** DATA FOR PROCESSING follows **

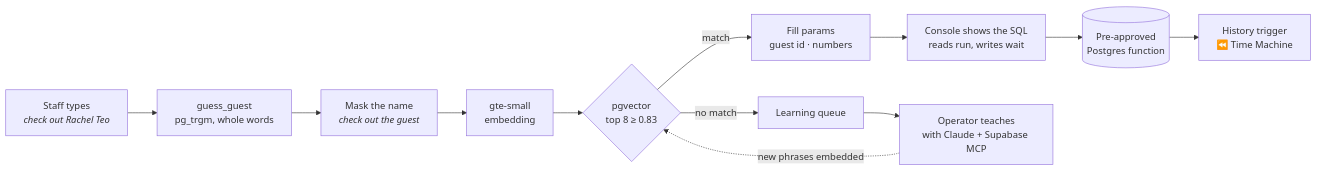
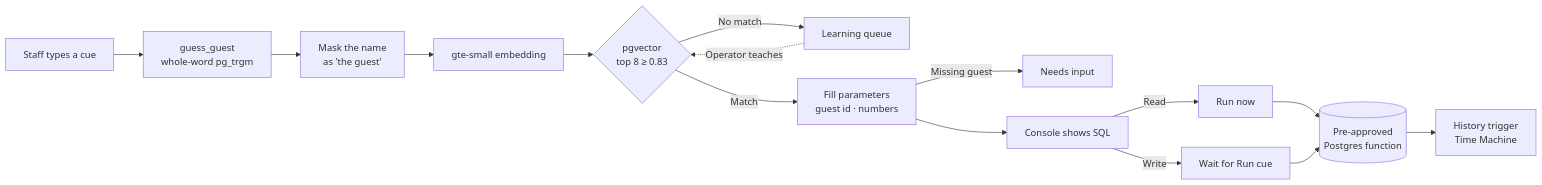
Before and after one commit to Chi944/Backstage: the diagram in README.md, drawn with Mermaid. The commit also changed other lines of this file, not shown here.

````diff
--- a/README.md
+++ b/README.md
@@ -61,14 +130,17 @@
 ```mermaid
 flowchart LR
-    U["Staff types<br/><i>check out Rachel Teo</i>"] --> G["guess_guest<br/>pg_trgm, whole words"]
-    G --> K["Mask the name<br/><i>check out the guest</i>"]
-    K --> E["gte-small<br/>embedding"]
-    E --> V{"pgvector<br/>top 8 ≥ 0.83"}
-    V -- match --> P["Fill params<br/>guest id · numbers"]
-    P --> C["Console shows the SQL<br/>reads run, writes wait"]
-    C --> F[("Pre-approved<br/>Postgres function")]
-    F --> H["History trigger<br/>⏪ Time Machine"]
-    V -- no match --> Q["Learning queue"]
-    Q --> T["Operator teaches<br/>with Claude + Supabase MCP"]
-    T -. new phrases embedded .-> V
+    A[Staff types a cue] --> B[guess_guest<br/>whole-word pg_trgm]
+    B --> C[Mask the name<br/>as 'the guest']
+    C --> D[gte-small embedding]
+    D --> E{pgvector<br/>top 8 ≥ 0.83}
+    E -->|No match| Q[Learning queue]
+    E -->|Match| F[Fill parameters<br/>guest id · numbers]
+    F -->|Missing guest| N[Needs input]
+    F --> G[Console shows SQL]
+    G -->|Read| H[Run now]
+    G -->|Write| I[Wait for Run cue]
+    H --> J[(Pre-approved<br/>Postgres function)]
+    I --> J
+    J --> K[History trigger<br/>Time Machine]
+    Q -.->|Operator teaches| E
 ```
````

** End of DATA FOR PROCESSING **

**ASSIGNED TASK**
Beginning at the line where "match| Q[Learning queue]" appears, extract each line through the end of the data above; keep them exact and include nothing else.

**FINAL ANSWER**
+    E -->|No match| Q[Learning queue]
+    E -->|Match| F[Fill parameters<br/>guest id · numbers]
+    F -->|Missing guest| N[Needs input]
+    F --> G[Console shows SQL]
+    G -->|Read| H[Run now]
+    G -->|Write| I[Wait for Run cue]
+    H --> J[(Pre-approved<br/>Postgres function)]
+    I --> J
+    J --> K[History trigger<br/>Time Machine]
+    Q -.->|Operator teaches| E
 ```
````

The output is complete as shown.